In 2012, Gregg spent months covering the implementation of Pennsylvania’s voter ID law. She traveled to Harrisburg for a two-week trial and sat in on arguments before the Pennsylvania Supreme Court, filing reports for both KYW Newsradio and CBS 3 Eyewitness News.
In addition, Gregg was at the polls during both the 2012 April primary and on Election Day, reporting live on voter turnout and the status of the Commonwealth’s “soft rollout” procedures for the voter ID law.
Gregg reported on the US Supreme Court’s ruling concerning the Obama administration’s Affordable Care Act, and has provided analysis and coverage of community legal issues that include same-sex marriage, immigration reform, and juvenile justice.
In 2013, Gregg traveled to Washington, DC to cover the second historic inauguration of President Barack Obama, reporting live from the steps of the US Capitol.
Cherri Gregg believes in highlighting diverse perspectives, positive people, and cultural events in the area. In 2013, she created and produced an original ten-day “Black History Month” series for KYW Newsradio, titled “Philadelphia Gamechangers.” The series highlighted individuals and organizations making a positive impact in the area’s African-American community.
Before KYW Newsradio, Gregg worked as a freelance multimedia journalist. She practiced law full time from 2002 until 2010 at top Am Law 100 law firms in Atlanta and Philadelphia.
Gregg holds a Bachelor of Science degree from Boston University, a Juris Doctor degree from Howard University School of Law, and a Master of Journalism degree (summa cum laude) from Temple University’s College of Communications and Theater, where she received the Louis Schiller Journalism Award in 2010 and the Meredith-Cronkite Fellowship in 2011.
Cherri Gregg is on the executive board of the Philadelphia Association of Black Journalists, and is a member of the Pennsylvania Bar and the Georgia Bar. In 2013 she was named among the NAACP’s most influential black women in the Philadelphia area.
Cherri believes in living with passion, and is frequently asked to moderate and speak on panels, emcee events, and give speeches on how to put one’s dreams into action.
And if you see her on the dance floor, don’t be surprised. Cherri and her husband Kevin are known to “cut a rug” at a good party. They also enjoy movies, jazz, and experiencing new adventures.
Follow Cherri Gregg on Twitter @cherrigregg.
Darrin Manning, 16, says police caused him a ruptured testicle while frisking him on a center city streetcorner last January 7th.
Some Southwest Philadelphia parents are using football to keep kids out of trouble.
In 2006, this former Philadelphia Water Department employee helped to transform a trash-strewn lot on Lancaster Avenue into the urban oasis which is home to the Overbrook Art and Environmental Education Center.
She’s only 12, but she is making a difference in her community by gathering donated books for kids who don’t have anything at home to read.
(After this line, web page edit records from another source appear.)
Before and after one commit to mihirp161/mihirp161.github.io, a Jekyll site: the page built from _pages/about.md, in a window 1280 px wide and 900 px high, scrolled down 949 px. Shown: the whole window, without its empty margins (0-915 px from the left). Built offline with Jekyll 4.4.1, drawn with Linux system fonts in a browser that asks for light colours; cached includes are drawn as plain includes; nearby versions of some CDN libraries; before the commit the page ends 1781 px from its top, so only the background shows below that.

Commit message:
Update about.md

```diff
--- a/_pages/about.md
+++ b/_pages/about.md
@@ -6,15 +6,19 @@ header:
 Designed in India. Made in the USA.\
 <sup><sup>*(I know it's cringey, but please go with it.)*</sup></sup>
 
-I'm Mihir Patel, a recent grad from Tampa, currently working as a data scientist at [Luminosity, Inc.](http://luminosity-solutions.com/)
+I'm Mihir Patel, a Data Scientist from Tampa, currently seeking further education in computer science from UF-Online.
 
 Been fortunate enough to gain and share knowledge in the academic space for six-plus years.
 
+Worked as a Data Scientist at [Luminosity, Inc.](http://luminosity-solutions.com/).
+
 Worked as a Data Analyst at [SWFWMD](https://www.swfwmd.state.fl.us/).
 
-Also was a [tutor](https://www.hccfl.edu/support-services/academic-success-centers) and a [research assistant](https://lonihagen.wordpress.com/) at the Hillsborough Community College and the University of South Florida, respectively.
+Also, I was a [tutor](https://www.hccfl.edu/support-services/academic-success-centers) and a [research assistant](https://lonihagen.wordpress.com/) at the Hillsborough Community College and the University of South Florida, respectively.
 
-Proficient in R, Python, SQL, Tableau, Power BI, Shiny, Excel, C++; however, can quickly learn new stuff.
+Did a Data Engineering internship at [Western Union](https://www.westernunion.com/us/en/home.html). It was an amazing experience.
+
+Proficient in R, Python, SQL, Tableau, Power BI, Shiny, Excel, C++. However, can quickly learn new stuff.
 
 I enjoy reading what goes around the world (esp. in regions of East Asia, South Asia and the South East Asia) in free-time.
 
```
The founder of the Institute for the Development of African-American Youth lost his eyesight to glaucoma at age 14. But the Trinidad-born scholar says his mother didn’t let his disability stop him.
A group of “Home Cook Heroes” prepared the 50,000th meal at the Gift of Life Family House in Old City on Saturday.
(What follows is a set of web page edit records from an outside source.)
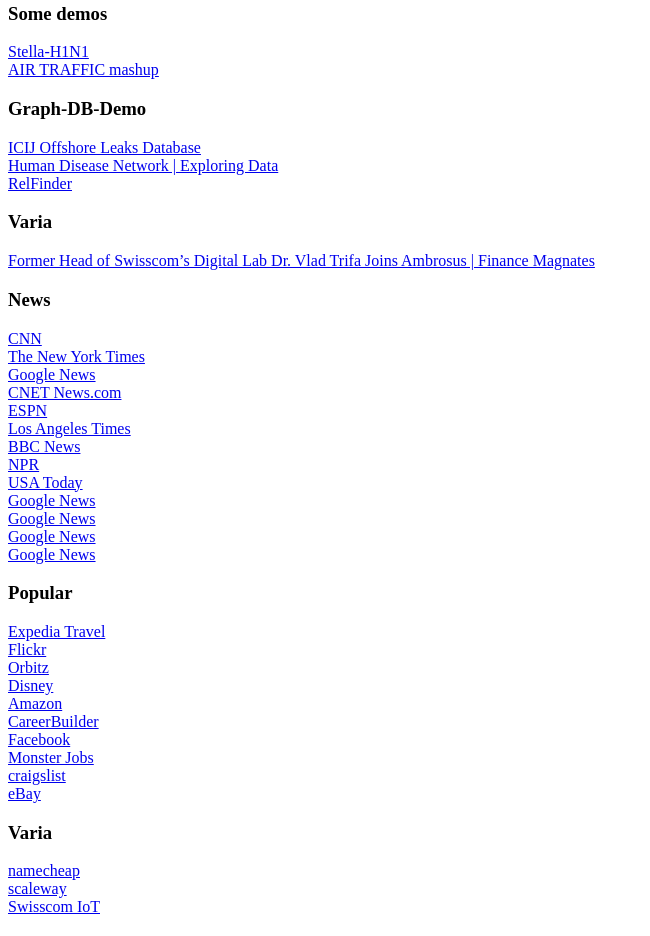
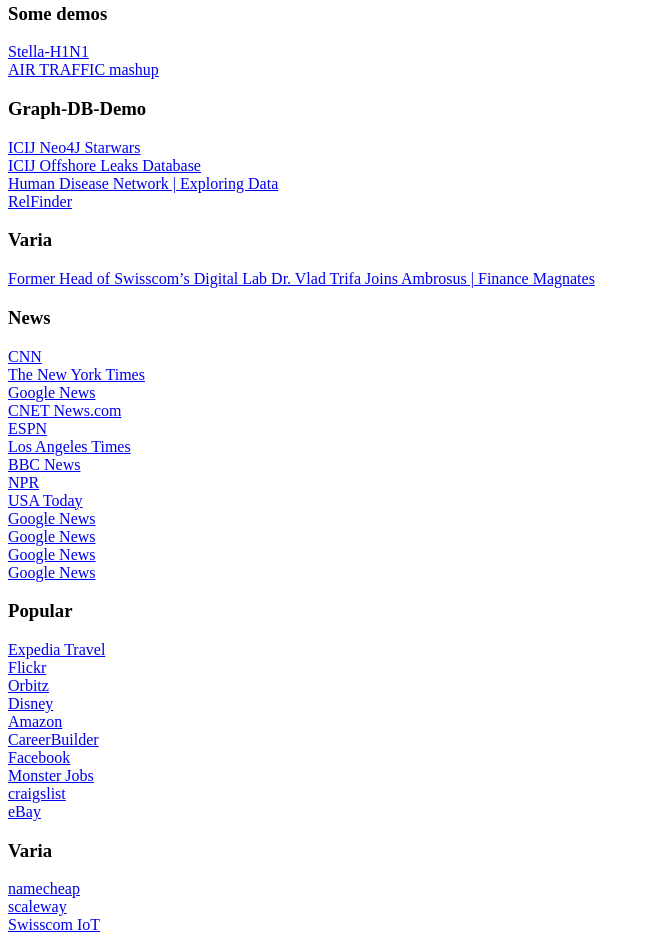
Before and after one commit to pasquiej/bookmarks, a plain HTML site: page index.html in a window 1280 px wide. Shown: the part 1432-2368 px from the top of the page, without its empty margins (0-650 px from the left). Drawn offline with Linux system fonts and the light colour scheme.

Commit message:
Update index.html

```diff
--- a/index.html
+++ b/index.html
@@ -83,6 +83,7 @@
 			<DT><A HREF="http://radar.zhaw.ch/radar.html">AIR TRAFFIC mashup</A>
 			<DT><H3 FOLDED>Graph-DB-Demo</H3>
 			<DL><p>
+				<DT><A HREF="https://www.youtube.com/watch?v=xK7K-4Te8Bs">ICIJ Neo4J Starwars</A>
 				<DT><A HREF="https://offshoreleaks.icij.org/">ICIJ Offshore Leaks Database</A>
 				<DT><A HREF="http://exploring-data.com/vis/human-disease-network/">Human Disease Network | Exploring Data</A>
 				<DT><A HREF="http://www.visualdataweb.org/relfinder/relfinder.php">RelFinder</A>
```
Recent high profile police pat downs — including one where a 16-year-old boy claims he suffered major injuries to his genitals — has many watchdog groups asking questions about the city’s stop and frisk policy.
House Republicans laid out their principles for immigration reform Thursday. At the same time, Governor Ed Rendell led a discussion on how those reforms could impact the state.
For fifty years, the North Broad Street arena hosted boxing matches, offering spectators a view unlike anywhere else in the country.
The African American Children’s Book Fair, which offers thousands of unique books all in one place, is a week away.
The Barnes Foundation opened a new exhibit this weekend that celebrates the work of a British artist of Nigerian descent.
More than 100 people attended a town hall at Catalyst for Change Church in West Philadelphia to support 16-year-old Darrin Manning, who claims he suffered a ruptured testicle during a stop and frisk near Broad Street and Girard Avenue.
A historic organ at St. Paul’s Episcopal Church in Chestnut Hill will be played this Sunday in memory of one of the instrument’s most enthusiastic and generous fans.
The boy claims he was sexually assaulted during a pat down near Broad and Girard earlier this month.
The mother of straight-A student Darrin Manning says her son was roughed up by police during a streetcorner patdown.